TASK INPUTS:
=== Section Start ===

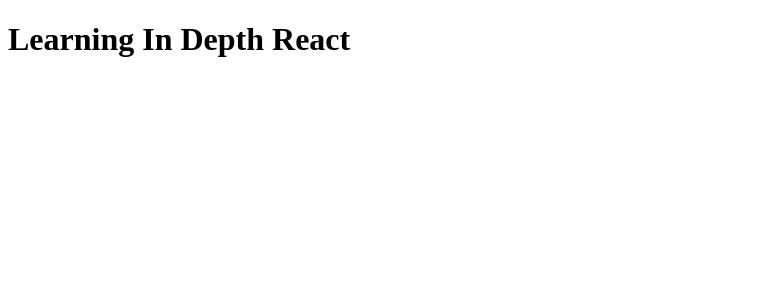
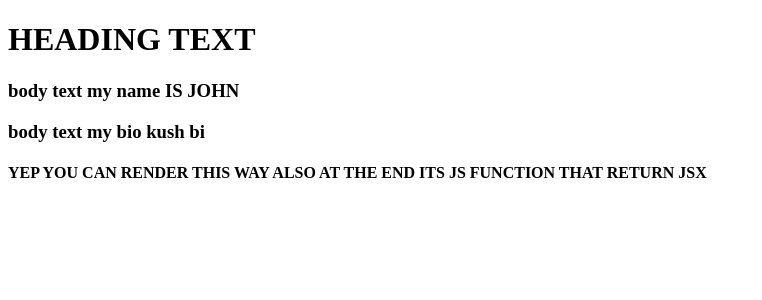
Before and after one commit to haresh12/React-Indepth, a React (Vite) app: page / in a window 1280 px wide. Shown: the top 300 px of the page, without its empty margins (0-762 px from the left). Built offline with nearby package versions, Linux system fonts and the light colour scheme.

Commit message:
Day 5 completed Laying The Foundation with practical

```diff
--- a/App.js
+++ b/App.js
@@ -2,6 +2,38 @@
 import React from "react";
 import ReactDOM  from "react-dom/client";
 
-let head = React.createElement('h1',{},"Learning In Depth React");
+// OLD WAY TO DO THINGS
+// Process => React.createElement => JS OBJECT => HTML (DOM)
+const heading = React.createElement('h1',{
+    id : "header",
+    key: "something",
+    custom : "any value or object or array"
+},"HEADING TEXT")
+
+// Process => JSX =>  React.createElement => JS OBJECT => HTML (DOM) (MAKE SURE REACT DOM render METHOD CONVERTS IT TO HTML)
+const newHeading =  <h1 id="header" key="something">HERE I COME INTO PICTURE</h1>
+
+const Body = () => (
+    <>
+     <h3>body text my name IS JOHN</h3>
+     <h3>body text my bio kush bi</h3>
+    </>
+)
+
+const renderFooter = () => (
+    <h4>YEP YOU CAN RENDER THIS WAY ALSO AT THE END ITS JS FUNCTION THAT RETURN JSX</h4>
+)
+// ALL POSSIBLE WAYS TO RENDER COMPONENT
+const MainComponent = () => {
+ return(
+    <div>
+        {heading}
+        {console.log('ANY JSX CODE IS FINE HERE JUST PUT INSIDE curly brackets')}
+        <Body/>
+       {renderFooter()}
+    </div>
+ )
+}
+
 let root = ReactDOM.createRoot(document.getElementById('root'));
-root.render(head);
+root.render(<MainComponent/>);
--- a/package.json
+++ b/package.json
@@ -2,8 +2,9 @@
   "name": "react-indepth",
   "version": "1.0.0",
   "description": "Learning React In Depth",
-
   "scripts": {
+    "start": "parcel index.html",
+    "build": "parcel build index.html",
     "test": "jest"
   },
   "repository": {
@@ -20,6 +21,8 @@
   },
   "homepage": "https://github.com/haresh12/React-Indepth#readme",
   "devDependencies": {
+    "@babel/core": "^7.21.4",
+    "babel-plugin-transform-remove-console": "^6.9.4",
     "parcel": "^2.8.3",
     "process": "^0.11.10"
   },
```
Also changed, not shown: .babelrc (added), Ch3-LayingTheFoundation.txt (added), 2 other files (tests, documents, lock files or other folders).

=== Section End ===

ABOUT THIS TASK: Could you output the lines above exactly, with no pictures included?

TASK RESPONSE:
Before and after one commit to haresh12/React-Indepth, a React (Vite) app: page / in a window 1280 px wide. Shown: the top 300 px of the page, without its empty margins (0-762 px from the left). Built offline with nearby package versions, Linux system fonts and the light colour scheme.

Commit message:
Day 5 completed Laying The Foundation with practical

```diff
--- a/App.js
+++ b/App.js
@@ -2,6 +2,38 @@
 import React from "react";
 import ReactDOM  from "react-dom/client";
 
-let head = React.createElement('h1',{},"Learning In Depth React");
+// OLD WAY TO DO THINGS
+// Process => React.createElement => JS OBJECT => HTML (DOM)
+const heading = React.createElement('h1',{
+    id : "header",
+    key: "something",
+    custom : "any value or object or array"
+},"HEADING TEXT")
+
+// Process => JSX =>  React.createElement => JS OBJECT => HTML (DOM) (MAKE SURE REACT DOM render METHOD CONVERTS IT TO HTML)
+const newHeading =  <h1 id="header" key="something">HERE I COME INTO PICTURE</h1>
+
+const Body = () => (
+    <>
+     <h3>body text my name IS JOHN</h3>
+     <h3>body text my bio kush bi</h3>
+    </>
+)
+
+const renderFooter = () => (
+    <h4>YEP YOU CAN RENDER THIS WAY ALSO AT THE END ITS JS FUNCTION THAT RETURN JSX</h4>
+)
+// ALL POSSIBLE WAYS TO RENDER COMPONENT
+const MainComponent = () => {
+ return(
+    <div>
+        {heading}
+        {console.log('ANY JSX CODE IS FINE HERE JUST PUT INSIDE curly brackets')}
+        <Body/>
+       {renderFooter()}
+    </div>
+ )
+}
+
 let root = ReactDOM.createRoot(document.getElementById('root'));
-root.render(head);
+root.render(<MainComponent/>);
--- a/package.json
+++ b/package.json
@@ -2,8 +2,9 @@
   "name": "react-indepth",
   "version": "1.0.0",
   "description": "Learning React In Depth",
-
   "scripts": {
+    "start": "parcel index.html",
+    "build": "parcel build index.html",
     "test": "jest"
   },
   "repository": {
@@ -20,6 +21,8 @@
   },
   "homepage": "https://github.com/haresh12/React-Indepth#readme",
   "devDependencies": {
+    "@babel/core": "^7.21.4",
+    "babel-plugin-transform-remove-console": "^6.9.4",
     "parcel": "^2.8.3",
     "process": "^0.11.10"
   },
```
Also changed, not shown: .babelrc (added), Ch3-LayingTheFoundation.txt (added), 2 other files (tests, documents, lock files or other folders).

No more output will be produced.